Over 70,000 families across the US are set to lose their unemployment benefits this week following last night’s cloture motion on an extension failed by one Republican vote.
1.7 million Americans were left without unemployment insurance after the program expired on December 28th of last year. Since then, senate Democrats have repeatedly sought an emergency extension of the program, only to see it beaten back every time because they have not been able to convince enough Republicans to join them.
Speaking after the vote, Senate Majority Leader Harry Reid of Nevada (D) spoke of the immense frustration felt by many Democrats after the Republicans once again refused to back the extension:
[box type=”shadow”]I’m beginning to believe there is nothing that will get Republicans to yes. It’s a ‘no’ vote because they don’t want to extend unemployment insurance. We’re one Republican vote away from restoring benefits to 1.7 million Americans.
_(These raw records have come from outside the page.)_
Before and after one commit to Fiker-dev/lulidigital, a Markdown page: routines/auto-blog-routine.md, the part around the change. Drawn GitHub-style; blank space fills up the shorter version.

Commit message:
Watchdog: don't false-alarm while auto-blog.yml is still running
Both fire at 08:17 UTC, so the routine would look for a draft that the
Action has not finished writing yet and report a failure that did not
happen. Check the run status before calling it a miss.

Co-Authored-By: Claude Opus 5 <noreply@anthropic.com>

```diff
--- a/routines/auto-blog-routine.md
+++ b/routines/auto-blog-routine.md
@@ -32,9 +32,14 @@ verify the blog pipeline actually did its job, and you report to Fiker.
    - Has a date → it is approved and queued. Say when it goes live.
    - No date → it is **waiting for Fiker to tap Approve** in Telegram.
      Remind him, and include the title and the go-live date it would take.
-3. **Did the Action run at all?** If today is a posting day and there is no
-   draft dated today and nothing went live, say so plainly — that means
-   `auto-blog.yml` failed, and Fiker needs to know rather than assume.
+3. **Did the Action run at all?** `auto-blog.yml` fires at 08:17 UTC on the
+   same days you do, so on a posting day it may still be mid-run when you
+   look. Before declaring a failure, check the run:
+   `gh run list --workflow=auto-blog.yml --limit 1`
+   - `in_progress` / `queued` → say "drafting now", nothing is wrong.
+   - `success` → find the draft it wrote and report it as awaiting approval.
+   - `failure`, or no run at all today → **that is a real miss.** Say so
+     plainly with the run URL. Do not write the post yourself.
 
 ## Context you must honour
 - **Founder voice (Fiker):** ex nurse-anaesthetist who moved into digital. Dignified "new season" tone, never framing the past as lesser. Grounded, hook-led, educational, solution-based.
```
There is one Republican vote standing in the way of a lifeline to these 1.7 million people. And every week [Republicans] delay, another 73,000 Americans lose these crucial benefits — benefits that help them keep food on the table and a roof over their heads while they search for a job.[/box]
Democratic senate candidate Alison Grimes, who is set to face Senate Minority Leader Mitch McConnell in the 2014 midterms, focused her ire on his apparent disregard for the very people he is supposed to serve:
[box type=”shadow”]Today, nearly 20,000 Kentuckians were one vote away from receiving the income they need to put food on their families’ tables; Mitch McConnell could have been that one vote. Instead, he chose to turn his back on good people who have worked hard and want to work again. To make matters worse, McConnell continues to laugh in their faces by refusing to offer a jobs plan to help put them back to work.[/box]
The vote revealed the extent to which senior senate Republicans (many of whom have an eye their party’s 2016 presidential nomination process) are totally disconnected from the average American family. Several prospective nominees such as Rand Paul (R-KY), Marco Rubio (R-FL) and Ted Cruz (R-TX) all voted against the cloture motion.
With the midterm elections approaching, and with several recent studies showing that many American families are increasingly relying on welfare and other benefits, the GOP faces a huge public backlash as it positions itself as the party of the few and not the many, a party that is more concerned with farm subsidies and tax-cuts for the richest Americans than the wellbeing of the most vulnerable Americans, an increasing number of whom are children.